I recently came upon the term; "Digital Native", which I quite enjoyed. Digital Natives are consumers who grew up with mobile technology as part of their everyday lives. According to the article; Digital Natives switch their attention between media platforms (i.e. TV, magazines, tablets, smartphones, or channels within platforms) 27 times per hour, about every-other minute.
Knowing this is exactly why the Twittersphere is a supremely relevant space for marketers everywhere, and especially for Arianna Huffington and the Huffington Post Media Company.

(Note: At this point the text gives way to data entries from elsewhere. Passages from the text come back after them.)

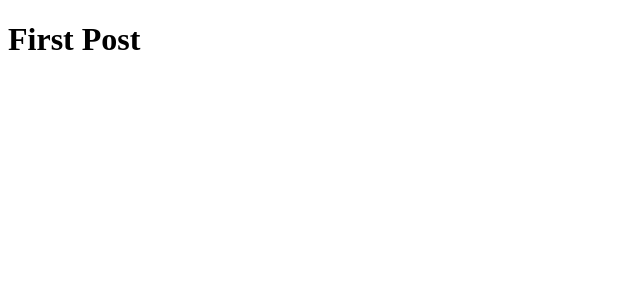
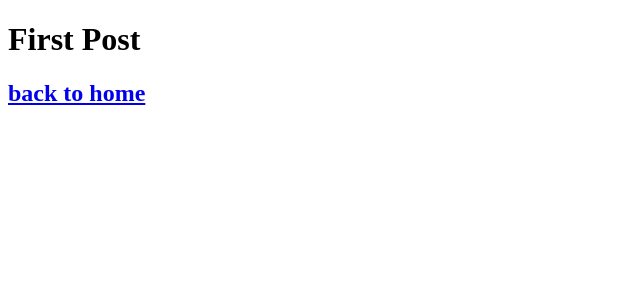
Before and after one commit to Jsan2020/nextjs-blog, a Next.js app: page /posts/first-posts in a window 1280 px wide. Shown: the top 300 px of the page, without its empty margins (0-640 px from the left). Built offline with nearby package versions, Linux system fonts and the light colour scheme.

Commit message:
add a link

```diff
--- a/pages/index.js
+++ b/pages/index.js
@@ -1,4 +1,5 @@
 import Head from "next/head";
+import Link from "next/link";
 
 export default function Home() {
   return (
@@ -10,7 +11,10 @@
 
       <main>
         <h1 className="title">
-          Learn <a href="https://nextjs.org">Next.js!</a>
+          Read{" "}
+          <Link href="/posts/first-post">
+            <a>this page!</a>
+          </Link>
         </h1>
 
         <p className="description">
--- a/pages/posts/first-posts.js
+++ b/pages/posts/first-posts.js
@@ -1,3 +1,14 @@
+import Link from "next/link";
+
 export default function FirstPost() {
-  return <h1>First Post</h1>;
+  return (
+    <>
+      <h1>First Post</h1>
+      <h2>
+        <Link href="/">
+          <a>back to home</a>
+        </Link>
+      </h2>
+    </>
+  );
 }
```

If you review various forms of communication from the beginning of time, you must believe that short and direct communication was likely preferred. From the etchings on prehistoric cave walls more than 40,000 years ago, to Haiku, to the Pony Express and Post-It Notes, folks were given parameters for which they must follow to insert all of their needed communication within the boundaries given. How large was the stone tablet, how much can you fit on a Post-It note, how long will a voice messaging system allow you to talk before cutting you off, etc. (As an aside, I think that we all remember the classic Sex & The City episode where Carrie is devastated by a breakup that takes place via Post-It note. Lowest of low.)
Twitter just took this message capture a step further and actually capped your thoughts at 140 characters for you. This kind of communication boundary forces you to review your message and thoughts, so you are sure to convey precisely what is meant to be the most passionate and relevant tone in your Tweet.

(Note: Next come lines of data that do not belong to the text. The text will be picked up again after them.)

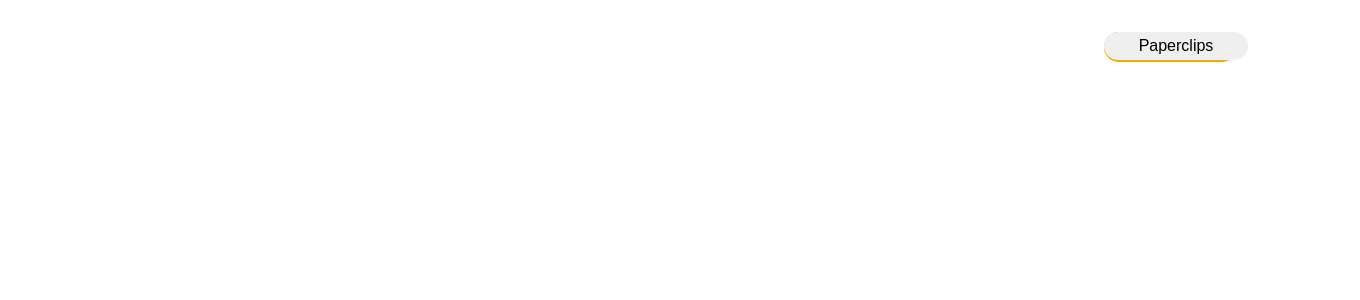
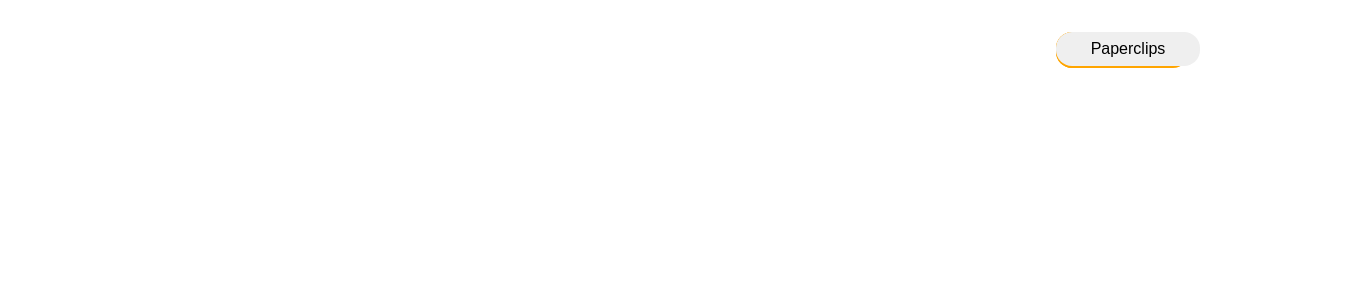
Before and after one commit to cooljasonmelton/paperclips-fe, a React (Create React App) app: page / in a window 1280 px wide. Shown: the top 300 px of the page, 1360 px wide, since content can reach past the window. Built offline with nearby package versions, Linux system fonts and the light colour scheme.

Commit message:
styling menu and entry container

```diff
--- a/src/menu/Menu.css
+++ b/src/menu/Menu.css
@@ -1,7 +1,7 @@
 .Menu{
     width: 100%;
 
-    padding: 2em 4em 0 0;
+    padding: 2em 10em 0 0;
 
     display: flex;
     flex-direction: column;
@@ -16,7 +16,7 @@
     position: relative;
     z-index: 1;
 
-    padding: 0.3em 2em;
+    padding: 0.5em 2em;
 
     width: 9em;
 
@@ -40,7 +40,7 @@
 
     max-width: 9em;
 
-    padding: 0.3em 2em;
+    padding: 0.5em 2em;
 
     background-color: orange;
     border-radius: 1em;
@@ -56,8 +56,8 @@
 }
 
 .open-1{
-    top: 2.0em;
+    top: 2.5em;
 }
 .open-2{
-    top: 4.0em;
+    top: 5em;
 }
```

Arianna mentions Adam Bain, Twitter's President of Global Revenue, in her piece. Adam is known for once stating, "Twitter is meant for humor, humanity, and huge deals." Touché. When I reviewed my (minimal) 279 Tweets, it was easy for me to see that all of my output falls within these three categories. Right on, Mr. Bain.
While I had already begun drafting this post, I was again reminded of communication relevance over an evening of playing the riveting game of Cards Against Humanity. I can't think of any of the combined card sequences that would have totaled more than 140 characters. They were all short, to the point...and freaking hilarious.
The game just wouldn't work if you were reading paragraphs of framed mad-lib style phrases. People would get bored, start yawning, and leave your party. I've nearly stopped following friends on Facebook, who consistently leave essay posts in their feed. If you have to write that much, there's a good chance that is extremely TMI...or that you've just embarrassed yourself.
One of the most impactful notes in Arianna's blog was with regard to a newly implemented "Third Metric" that has been adopted within the HuffPost infrastructure. This Third Metric is quoted as; "...redefining success as something beyond money and power to include well-being, wisdom, our ability to wonder and give back."
I love this idea. This is the humanity portion of Mr. Bain's theory on how Twitter is relevant, and HuffPost is now making a concerted effort to bring this forward. The idea of bringing the world together through communication channels is fascinating; and, if more people embraced the "Third Metric" concept, perhaps our world would be a better place.
As the layers of technology continue to multiply and barriers between continents, countries and counties diminish, it is apparent that our choices in both method and mode of communication have the ability to provide impactful change. The ease in sharing of information and trends that result in this type of social networking are powerful marketing tools.
Twitter is fueling this change and providing a connection to - and for humanity; tweet by tweet. So, share away. But please keep it relevant, rousing...and within the constraints of 140 characters or less.
Follow Susan R. Hatten on Twitter: www.twitter.com/srhatten